New Zealand's Olympic dream of taking Sevens gold in Rio this year appears to be on shakier ground than it was 12 months ago when a host of best players were on the verge of committing to the abbreviated game.
A targeted recruitment drive failed to persuade Ben Smith, Julian Savea, Malakai Fekitoa and Beauden Barrett to sign up to Sevens and without the star names New Zealand are no more than a good outside bet to bring a medal home from Brazil.
Sitting third on the World Series table and with five tournaments left, the situation is not desperate or beyond salvaging. A victory this weekend in Vancouver will cut the gap between New Zealand and leaders Fiji and South Africa.
But victories have proven hard to come by and that's not likely to change. It's just as easy to see New Zealand finishing sixth as it is for them to be first.
In what feels like no time at all, the competition has changed beyond recognition with as many as 10 countries capable of winning tournaments. This became obvious when Kenya then the USA won events in 2014 and last year.
New Zealand Rugby are looking at a picture that they forecast some time ago.
They were aware the elevation of Sevens to the Olympics would see a host of countries pump more funding into their programmes and intensify the competition.
What they also forecast with some degree of confidence when they decided to make winning a gold medal at Rio a strategic priority, was that a number of high-profile All Blacks would commit to playing Sevens.
That's what had happened in the past in Commonwealth Games years - the lure was too much for some All Blacks to resist. The Olympics, it was thought, would have even greater allure and the squad would be bolstered by game-changing athletes such as Savea, Smith and Barrett.
The picture hasn't transpired that way, though, and not only has the competition intensified beyond all predictions, New Zealand, other than Sonny Bill Williams, haven't landed the big fish they wanted.
"There is no doubt that a number of countries feel that an Olympic opportunity is more attractive than it was four or five years ago and more resource is being applied," says New Zealand Rugby chief executive Steve Tew.

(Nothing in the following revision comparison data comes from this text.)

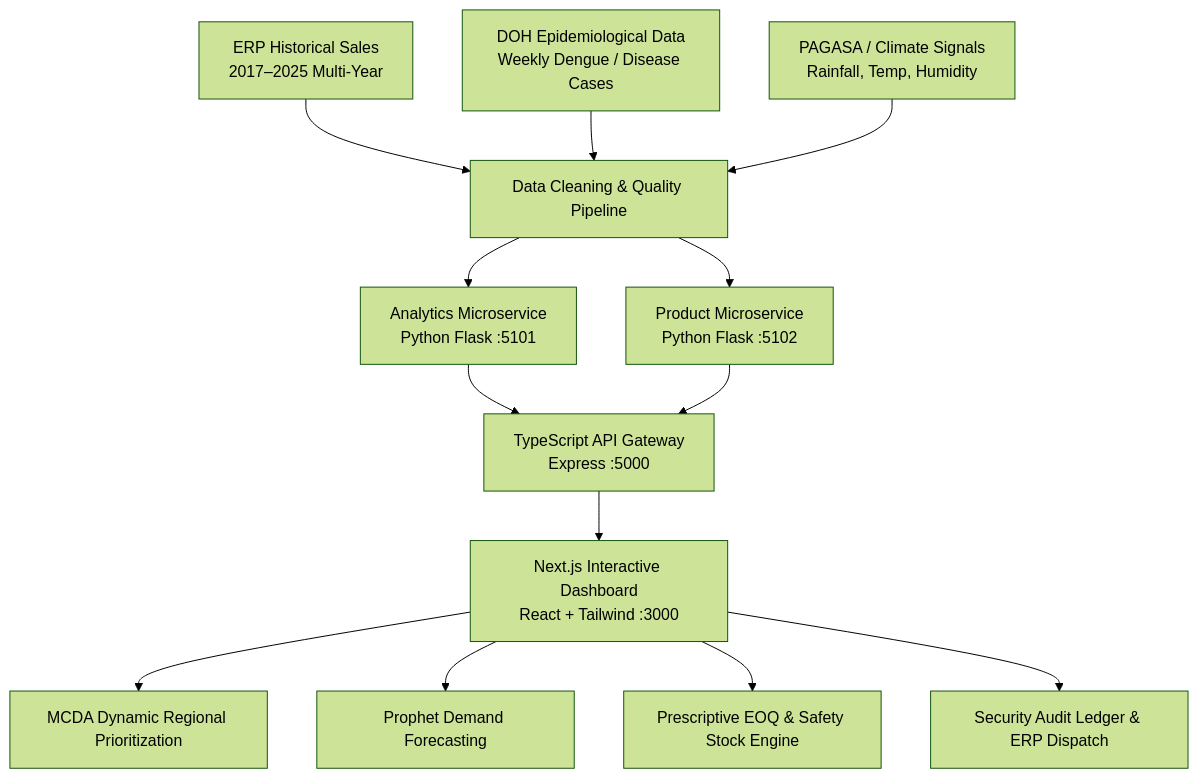
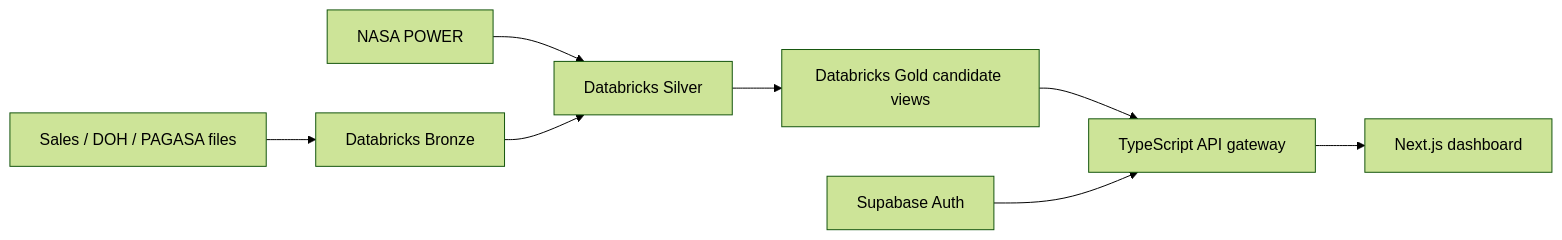
Before and after one commit to IS-Capstone-Group9/medshield-alt-working-repo: the diagram in docs/SYSTEM_DOCUMENTATION.md, drawn with Mermaid (forest theme). The commit also changed other lines of this file and 244 other files, not shown here.

Commit message:
Backup Databricks work before chart layout updates

````diff
--- a/docs/SYSTEM_DOCUMENTATION.md
+++ b/docs/SYSTEM_DOCUMENTATION.md
@@ -12,15 +11,10 @@
 ```mermaid
-graph TD
-    A[ERP Historical Sales<br/>2017–2025 Multi-Year] --> D[Data Cleaning & Quality Pipeline]
-    B[DOH Epidemiological Data<br/>Weekly Dengue / Disease Cases] --> D
-    C[PAGASA / Climate Signals<br/>Rainfall, Temp, Humidity] --> D
-    D --> E[Analytics Microservice<br/>Python Flask :5101]
-    D --> F[Product Microservice<br/>Python Flask :5102]
-    E --> G[TypeScript API Gateway<br/>Express :5000]
-    F --> G
-    G --> H[Next.js Interactive Dashboard<br/>React + Tailwind :3000]
-    H --> I[MCDA Dynamic Regional Prioritization]
-    H --> J[Prophet Demand Forecasting]
-    H --> K[Prescriptive EOQ & Safety Stock Engine]
-    H --> L[Security Audit Ledger & ERP Dispatch]
+flowchart LR
+    I[Sales / DOH / PAGASA files] --> B[Databricks Bronze]
+    N[NASA POWER] --> S[Databricks Silver]
+    B --> S
+    S --> G[Databricks Gold candidate views]
+    G --> A[TypeScript API gateway]
+    U[Supabase Auth] --> A
+    A --> D[Next.js dashboard]
 ```
````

"There is no better reflection of that than the USA. A number of teams, including ourselves, are finding it hard to be as consistent as we were. From a World Rugby point of view it's a good thing for the series to be this competitive. Are we comfortable with where we are at? We want to win and our goal is to win gold at Rio. Have we done enough ... on balance I think we have."

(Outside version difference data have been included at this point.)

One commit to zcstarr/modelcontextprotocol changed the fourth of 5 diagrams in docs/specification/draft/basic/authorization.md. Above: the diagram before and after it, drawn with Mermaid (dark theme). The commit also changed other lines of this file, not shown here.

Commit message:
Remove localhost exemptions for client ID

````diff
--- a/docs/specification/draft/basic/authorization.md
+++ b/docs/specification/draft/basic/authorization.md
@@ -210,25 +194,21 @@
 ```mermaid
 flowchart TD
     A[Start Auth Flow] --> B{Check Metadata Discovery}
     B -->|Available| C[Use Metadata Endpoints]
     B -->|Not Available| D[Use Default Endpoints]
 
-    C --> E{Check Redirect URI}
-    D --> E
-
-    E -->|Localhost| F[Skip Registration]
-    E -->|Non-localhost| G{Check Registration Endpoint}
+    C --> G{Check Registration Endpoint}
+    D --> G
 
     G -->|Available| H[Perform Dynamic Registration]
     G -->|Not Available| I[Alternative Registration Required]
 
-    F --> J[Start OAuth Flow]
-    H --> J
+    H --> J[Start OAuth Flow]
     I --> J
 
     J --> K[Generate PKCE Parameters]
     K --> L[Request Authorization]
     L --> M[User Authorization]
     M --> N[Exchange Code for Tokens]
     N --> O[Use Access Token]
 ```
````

The balance that Tew talks about is the need to continue to produce a winning All Blacks team this year. Because NZR is chasing two effectively competing dreams, the country's leading players were given the choice about Sevens rather than be forced into it.
While Tew doesn't want to say publicly how he feels about the mass rejection of the union's ambition, he remains hopeful that things will be different in 2020.
"The key is to remember it was the athletes' choice," he says. "We got a lot of people over a long period of time to work out what was best way to frame it. We took money out so no one was worse off. There would be no financial imposition to playing Sevens.
"We categorised things so some players would have to commit fully and others would play some. The players were able to think it over and I know that for most of them it was an incredibly hard decision to make.
"I do believe that we will have a significant uptake at the next Olympics."